The Girls by Emma Cline is the type of book that is so exceptional, I almost feel like I’m doing it a disservice by blogging about it. I don’t usually place too much emphasis on the literary versus the non-literary (e.g. genre works, or “just […]
I mentioned how much I was loving Robert Galbraith’s mystery novels in my August favorites, but it took me all of September (and most of October) to get through The Silkworm. That’s not to say that this book isn’t engaging: in fact, it’s a page-turner. […]
Gone Girl, Gillian Flynn’s dark novel, has made waves in the book world as well as on screen. The mystery follows the disappearance of a beautiful woman named Amy. Where is Amy? Is she dead? Who did it? The book is full of surprises and twisted characters, enhanced by Flynn’s depiction of the way the media can affect a case. The novel is the inverse of a fairytale: instead of ending with a happily-ever-after, it begins with happily-ever-after gone wrong. If you are looking for a book with relatable characters or a positive outlook on romantic relationships, this one probably isn’t for you. But if you enjoy suspense or are looking for a true page-turner, look no further. Psychologically intriguing but utterly jarring, Gone Girl is not for the faint of heart.
If perhaps you are curious about Gone Girl, but not interested in reading the book, I would recommend watching the film. It is one of the best page-to-screen adaptations I have ever seen, with notable performances by Ben Affleck, Rosamund Pike, and Neal Patrick Harris.
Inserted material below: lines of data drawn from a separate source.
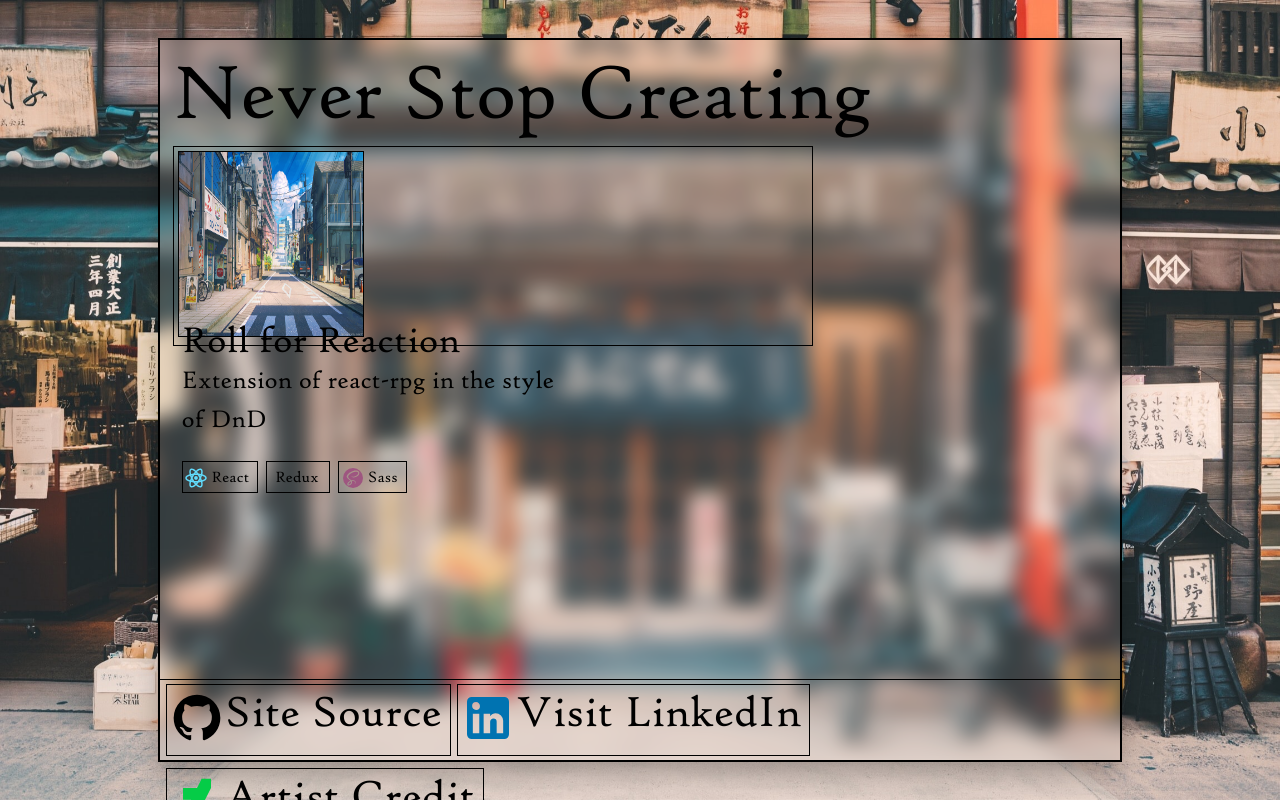
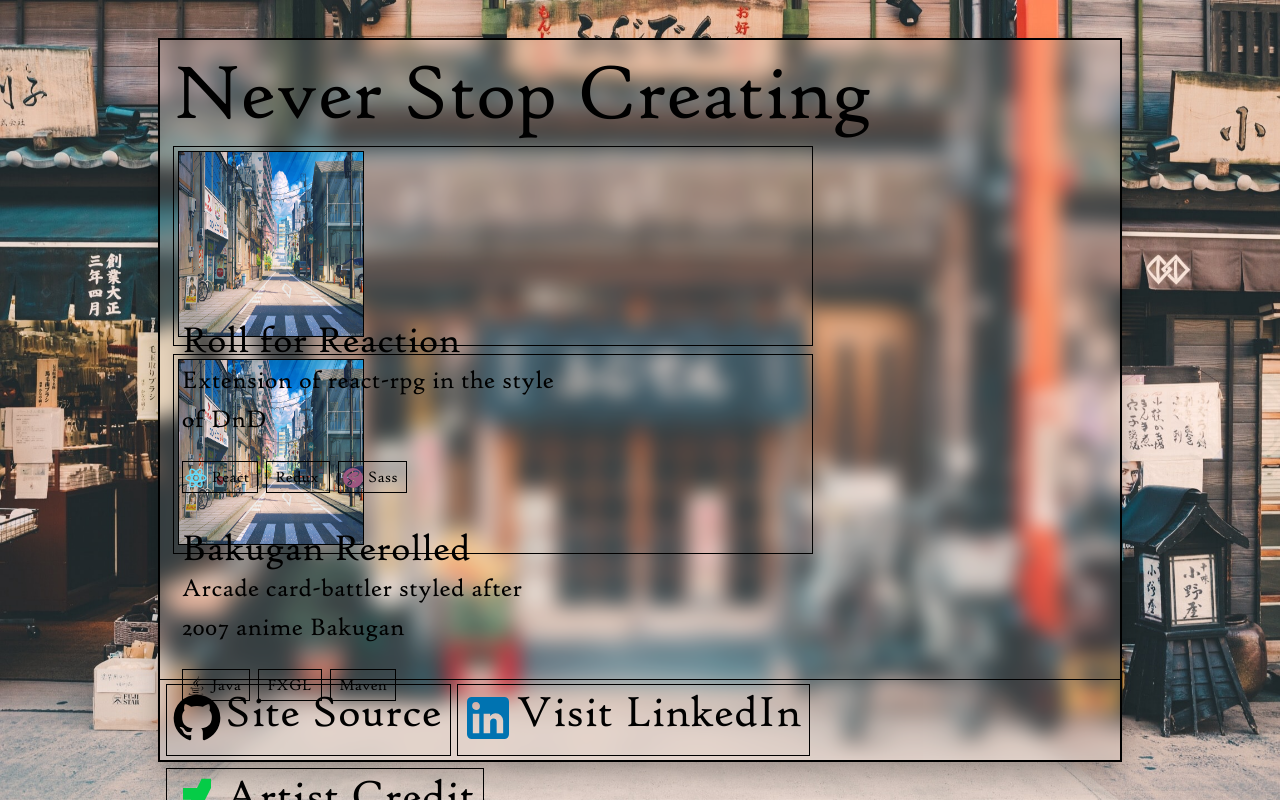
Before and after one commit to Matteas-Eden/matteas-eden.github.io, a React (Create React App) app: page / in a window 1280 px wide. Built offline with nearby package versions, Linux system fonts and the light colour scheme.

Commit message:
Add bakugan project

```diff
--- a/src/pages/Projects.jsx
+++ b/src/pages/Projects.jsx
@@ -2,7 +2,7 @@ import React from 'react';
 import { Grid, Typography, makeStyles } from '@material-ui/core';
 import { ProjectCard } from '../components/ProjectCard';
 import pic from '../assets/images/TokyoStreet.png';
-import { mdiReact, mdiSass } from '@mdi/js';
+import { mdiReact, mdiSass, mdiLanguageJava } from '@mdi/js';
 
 const useStyles = makeStyles({
     root: {
@@ -43,6 +43,28 @@ export const Projects = () => {
                         ]}
                     />
                 </Grid>
+                <Grid item>
+                    <ProjectCard
+                        title="Bakugan Rerolled"
+                        description="Arcade card-battler styled after 2007 anime Bakugan"
+                        image={pic}
+                        labels={[
+                            {
+                                name: 'Java',
+                                icon: mdiLanguageJava,
+                                // colour: '#ed8b00',
+                                // colour: '#d46702',
+                                // colour: 'red',
+                            },
+                            {
+                                name: 'FXGL',
+                            },
+                            {
+                                name: 'Maven',
+                            },
+                        ]}
+                    />
+                </Grid>
             </Grid>
         </div>
     );
```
Regardless of the film’s association with a novel, it is an excellent thriller.